Sidhe Gaoithe: A sudden gust of wind, circular wind - He went like a sidhe gaoithe up the road, also linked to the fairies

Síle na bPortach: Heron or "Sheila of the Bog"

Sionnachuighim (Shenanigans): To play the fox - He was up to some shenanigans

Slab: Soft-fleshed person - he was an awful slob

Slachtmhar: Neat, tidy - He had a slachtmhar garden or farmyard (pronounced locally as slachtar)

Slighbhín: Slieveen.
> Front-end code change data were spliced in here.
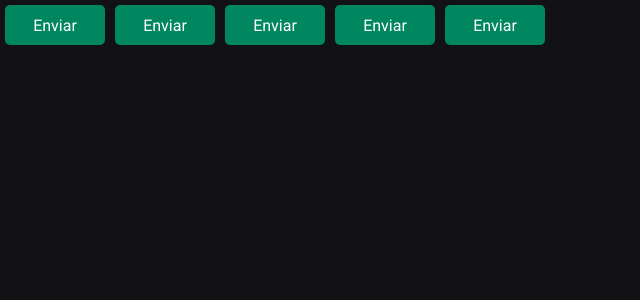
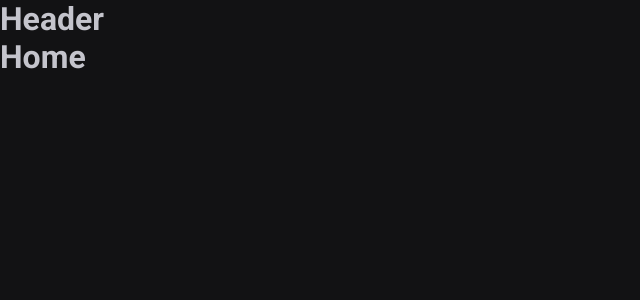
Before and after one commit to pedropsoares/timer, a React (Vite) app: page / in a window 1280 px wide. Shown: the top 300 px of the page, without its empty margins (0-640 px from the left). Built offline with nearby package versions, Linux system fonts and the light colour scheme.

Commit message:
routes implemented

```diff
--- a/package.json
+++ b/package.json
@@ -11,6 +11,7 @@
   "dependencies": {
     "react": "^18.2.0",
     "react-dom": "^18.2.0",
+    "react-router-dom": "^6.4.2",
     "styled-components": "^5.3.6"
   },
   "devDependencies": {
--- a/src/App.tsx
+++ b/src/App.tsx
@@ -1,17 +1,15 @@
 import { ThemeProvider } from 'styled-components'
-import { Button } from './components/Button/Button'
+import { Router } from './Router'
+import { BrowserRouter } from 'react-router-dom'
 import { GlobalStyle } from './styles/global'
 import { defaultTheme } from './styles/themes/default'
 
 export function App() {
   return (
     <ThemeProvider theme={defaultTheme}>
-      <Button variant="primary" />
-      <Button variant="secondary" />
-      <Button variant="success" />
-      <Button variant="danger" />
-      <Button />
-
+      <BrowserRouter>
+        <Router />
+      </BrowserRouter>
       <GlobalStyle />
     </ThemeProvider>
   )
--- /dev/null
+++ b/src/Router.tsx
@@ -0,0 +1,16 @@
+import { Route, Routes } from 'react-router-dom'
+
+import { Home } from './pages/home/Home'
+import { History } from './pages/history/History'
+import { DefaultLayout } from './layout/DefaultLayout'
+
+export const Router = () => {
+  return (
+    <Routes>
+      <Route path="/" element={<DefaultLayout />}>
+        <Route path="/" element={<Home />} />
+        <Route path="/history" element={<History />} />
+      </Route>
+    </Routes>
+  )
+}
--- a/src/components/Button/Button.styles.ts
+++ /dev/null
@@ -1,30 +0,0 @@
-import styled, { css } from 'styled-components'
-
-export type ButtonVariant = 'primary' | 'secondary' | 'danger' | 'success'
-
-interface ButtonContainerProps {
-  variant: ButtonVariant
-}
-
-const buttonVariant = {
-  primary: 'purple',
-  secondary: 'orange',
-  danger: 'red',
-  success: 'green',
-}
-
-export const ButtonContainer = styled.button<ButtonContainerProps>`
-  width: 100px;
-  height: 40px;
-  border-radius: 5px;
-  border: 0;
-  margin: 5px;
-
-  background-color: ${(props) => props.theme['green-500']};
-  color: ${(props) => props.theme.white};
-
-  /* ${(props) =>
-    css`
-      background-color: ${buttonVariant[props.variant]};
-    `} */
-`
--- a/src/components/Button/Button.tsx
+++ /dev/null
@@ -1,11 +0,0 @@
-import React from 'react'
-
-import { ButtonContainer, ButtonVariant } from './Button.styles'
-
-interface ButtonProps {
-  variant?: ButtonVariant
-}
-
-export function Button({ variant = 'primary' }: ButtonProps) {
-  return <ButtonContainer variant={variant}>Enviar</ButtonContainer>
-}
--- /dev/null
+++ b/src/components/header/Header.tsx
@@ -0,0 +1,5 @@
+import React from 'react'
+
+export const Header = () => {
+  return <h1>Header</h1>
+}
--- /dev/null
+++ b/src/layout/DefaultLayout.tsx
@@ -0,0 +1,12 @@
+import React from 'react'
+import { Outlet } from 'react-router-dom'
+import { Header } from '../components/header/Header'
+
+export const DefaultLayout = () => {
+  return (
+    <div>
+      <Header />
+      <Outlet />
+    </div>
+  )
+}
--- /dev/null
+++ b/src/pages/history/History.tsx
@@ -0,0 +1,5 @@
+import React from 'react'
+
+export const History = () => {
+  return <h1>History</h1>
+}
--- /dev/null
+++ b/src/pages/home/Home.tsx
@@ -0,0 +1,5 @@
+import React from 'react'
+
+export const Home = () => {
+  return <h1>Home</h1>
+}
```
Also changed, not shown: 1 other file (tests, documents, lock files or other folders).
Chancer/Trickster

Sliothar: Hurling ball

Slog: A gulp of liquid - She took a slug of tea

Smacht: Discipline, control

Smidirín: A small fragment - He made smidiríní of the window

Snámhaire - Not trustworthy (He was a proper snámhaire)

Snas: Polish, finish - There was some snas on it!

Sop  - Small bundle - He had a sop of hay

Spailpín: Labourer, worthless fellow - Going around like a spailpín

Speánach: Broken small bits of timber for the fire, (he made spéanach of it) / Stump left after a hill of furze was burnt

Spraoi - Having  fun/Going on the batter (drinking)  (Going on the spraoi)

Stór: Term of endearment

Straoille - Untidy

Súgán: Rope made of straw, 

Súlach: Liquid manure

Súmaire: Scrounger

Tadhg an Dá Thaobh - Someone who agrees with both sides, two-faced

Tae: Tea

Taoibhín: Leather patch for shoes,   

Taoscán: Share of anything, something that is fairly full - A taoscán of whiskey

Táthaire: A miserable, lazy fellow

Táthfhéithleann: Honeysuckle (as tough as táthfhéithleanns)

Teaspach: Exhuberance - Don't be so taspy

Toithínneach: Dolphins / Porpoises

Tráithnín: A blade of grass - It wasn't worth a tráithnín - Could also refer to a thin/small person

Tré na chéile (Tré na cheile): Mixed up

Tuilleadh: Overflow, flood - When milk was sold loose you would get a tuile for the cat

Uisce Faoi Thalamh: Murky goings-on / Intrigue / Underhand business

 

The following words were given to us but have not yet been confirmed:

Borcú: A doctored animal

Bualach: Cow dung (Maybe Bualtach)

Caffling: Messing, load in the stomach

Cailp: Unconscious (He fell in a cailp on the ground),                    

Dúrachtais: Sweet treats

Failithín: Handle with flat piece of timber at the bottom used for closing drills after setting spuds / deformed legs

Gowl: Fool

Gamalóg: Eejit                                                                                            

Graisadáin: Dock leaf

Mascallacht: Halloween festival

Mathológ: Person with wild long hair     (maybe mothallach)

Oblach: Junk food 

Pangur: Basket for furze

Píceán: Periwinkle

Píceán Chapall: Whelk

Píceán Mór: Whelk

Poerce Laoghaire: Fungus in the feet of cattle

Sailitheach: Sally bush

Scráb: To scrab apples

Scut: Blackguard (Sciot?)

Scif: Flat basket made of twigs to carry mangolds and swedes,   

Sciolach: Broken into pieces (He fell off his bike and made scoalach of it)

Siochohán: Person who is always sick

Síogán: For storing grain, furze on the ground to keep out rats

Stalcadh: Stomach upset, load in the stomach     

Tuplais: Upset the apple cart 

 

                     ,                                                                                    ,                                          ,                                                                                                  ,                                                               ,                                                                                                                                                                          , ;                                                                                                                                                                                                ;                                                         ,                                                                                                          ,                                                                                                ,                                                                                           ,                                                                                           ,                                                                                

                                                                                        ,                                                                                                        ,